9. “Ill health is due to mans artificiality of living. He lives indoors. He becomes a hothouse plant; such a plant is never as successful as a hardy garden plant is. An outdoor life is necessary to health and success.” – Alexander Graham Bell

When’s the last time you’ve been out to play? In today’s society, we can’t connect with our primordial roots because we’re these caged robots plagued by constant low-level anxieties caused by incessant cell phone connection that we can never seem to escape, no matter where we go from the bathroom to our beds. I’m not saying technology isn’t beautiful, but just as a world without technology wouldn’t be as brilliant; a world plagued by it, infested in every corner of our lives isn’t beautiful.

We need quiet contemplative walks through the woods, maybe a small quiet garden to tend to, to get out fingernails a little dirty, chopping a little wood on a Sunday morning to heat our homes, and even going back to some hunting, so when you’re searing up a piece of bear or elk in your pan with some olive oil, you have this iridescent, indescribable primal satisfaction in you that you just can’t quite describe. I want that. Everything needs its time, needs its place, and we need to carve space for both ways of life.

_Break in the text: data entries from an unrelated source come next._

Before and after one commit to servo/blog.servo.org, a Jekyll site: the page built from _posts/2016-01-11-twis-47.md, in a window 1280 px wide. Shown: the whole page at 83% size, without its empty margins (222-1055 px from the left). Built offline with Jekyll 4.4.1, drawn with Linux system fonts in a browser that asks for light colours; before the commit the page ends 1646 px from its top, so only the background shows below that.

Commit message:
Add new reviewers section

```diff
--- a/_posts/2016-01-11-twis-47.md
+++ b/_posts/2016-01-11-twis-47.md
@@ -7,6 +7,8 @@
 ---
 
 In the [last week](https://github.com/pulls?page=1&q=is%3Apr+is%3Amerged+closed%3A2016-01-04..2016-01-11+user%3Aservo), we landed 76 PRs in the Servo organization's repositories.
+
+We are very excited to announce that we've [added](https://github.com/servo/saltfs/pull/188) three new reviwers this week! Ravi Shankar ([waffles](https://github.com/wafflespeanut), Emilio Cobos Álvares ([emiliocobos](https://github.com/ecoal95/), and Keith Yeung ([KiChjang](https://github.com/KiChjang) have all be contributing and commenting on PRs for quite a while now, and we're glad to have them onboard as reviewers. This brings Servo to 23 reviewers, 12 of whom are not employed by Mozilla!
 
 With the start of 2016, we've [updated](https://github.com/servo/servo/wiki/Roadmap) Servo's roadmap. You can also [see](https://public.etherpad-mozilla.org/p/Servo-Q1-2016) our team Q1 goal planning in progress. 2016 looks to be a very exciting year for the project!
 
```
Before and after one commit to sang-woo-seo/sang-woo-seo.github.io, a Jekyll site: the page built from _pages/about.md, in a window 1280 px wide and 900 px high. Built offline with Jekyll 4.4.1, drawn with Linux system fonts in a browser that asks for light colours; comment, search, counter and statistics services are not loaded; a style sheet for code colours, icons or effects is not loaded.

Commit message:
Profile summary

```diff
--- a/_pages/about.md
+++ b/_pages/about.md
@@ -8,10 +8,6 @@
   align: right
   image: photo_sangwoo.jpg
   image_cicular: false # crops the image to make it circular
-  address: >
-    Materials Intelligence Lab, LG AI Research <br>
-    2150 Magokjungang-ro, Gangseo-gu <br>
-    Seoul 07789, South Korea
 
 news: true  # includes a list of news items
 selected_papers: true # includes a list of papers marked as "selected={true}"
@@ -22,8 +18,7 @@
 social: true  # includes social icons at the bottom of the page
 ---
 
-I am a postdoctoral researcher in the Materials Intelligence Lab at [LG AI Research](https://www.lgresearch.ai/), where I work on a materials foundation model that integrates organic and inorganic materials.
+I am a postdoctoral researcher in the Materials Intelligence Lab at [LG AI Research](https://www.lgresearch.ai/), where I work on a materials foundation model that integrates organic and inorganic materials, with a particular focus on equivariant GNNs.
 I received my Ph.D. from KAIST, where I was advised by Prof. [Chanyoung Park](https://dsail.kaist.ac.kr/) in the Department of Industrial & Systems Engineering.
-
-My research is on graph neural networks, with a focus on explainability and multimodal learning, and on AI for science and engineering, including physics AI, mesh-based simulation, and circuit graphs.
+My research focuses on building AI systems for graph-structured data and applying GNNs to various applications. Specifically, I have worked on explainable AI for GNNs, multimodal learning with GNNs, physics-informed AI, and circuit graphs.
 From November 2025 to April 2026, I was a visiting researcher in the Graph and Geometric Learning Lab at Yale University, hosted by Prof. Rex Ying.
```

10. “That is one reason why her neighbors all like her; she seems so unconscious of her wealth and station.” – Miss Helen Gould

How attractive is it when a beautiful woman or handsome man doesn’t act pompous and cocky like they own the place and they can have anyone they want? How attractive is it when a wealthy person can still live a normal life, not flooding their house with ONLY the best of the best, and constantly putting people down who don’t have as much? Almost seeming ‘unconscious’ of their wealth or qualities, it becomes intoxicating to be around.

So whether you’re beautiful, rich, talented, or anything that makes you stand out, by realizing you’re not some almighty being, of course there was work in getting there, but seeing that a lot of luck was at play do you not only make others look up to you, admiring your admirable composure, but you only continue to grow, for someone who is humble is the fastest to grow so you’re investing in more and more personal growth, while being a role model for others around you.

11. “I have no time for society and indeed I do not care for it at all, I must use my time wisely.” – Miss Helen Gould

Everyone is careful about their money, only spending it when it’s “truly worth it,” but how careless they are with a nonrenewable resource called time? People are constantly trying to take our time away through needless meetings, calls, texts, social notifications, emails, and if we don’t set parameters up to counterbalance these constant pushes, we’re doomed to failure. We need to set guidelines of when we do and don’t use our phone, where we bring our phone, what we will say yes to, schedule ‘pockets of stillness’ (Maria Popova), so when a request does come, or emails do come they’re not responded to by you with a feeling of overwhelm that you just must get them done! No, it’s on your terms because it’s YOUR time and to feel guilty about that is foolish, no one owns you, and by letting people spend your time for you, you let them own a piece of you because what are we without our time? Dust.

Protect your time, every day should be a clock ticking, there are even websites that will show you how many days you have left. I check it every morning and write the number on my wrist. Today is 22,929. Tomorrow is 22,928. Time isn’t stopping, so people greedily taking away my hours must.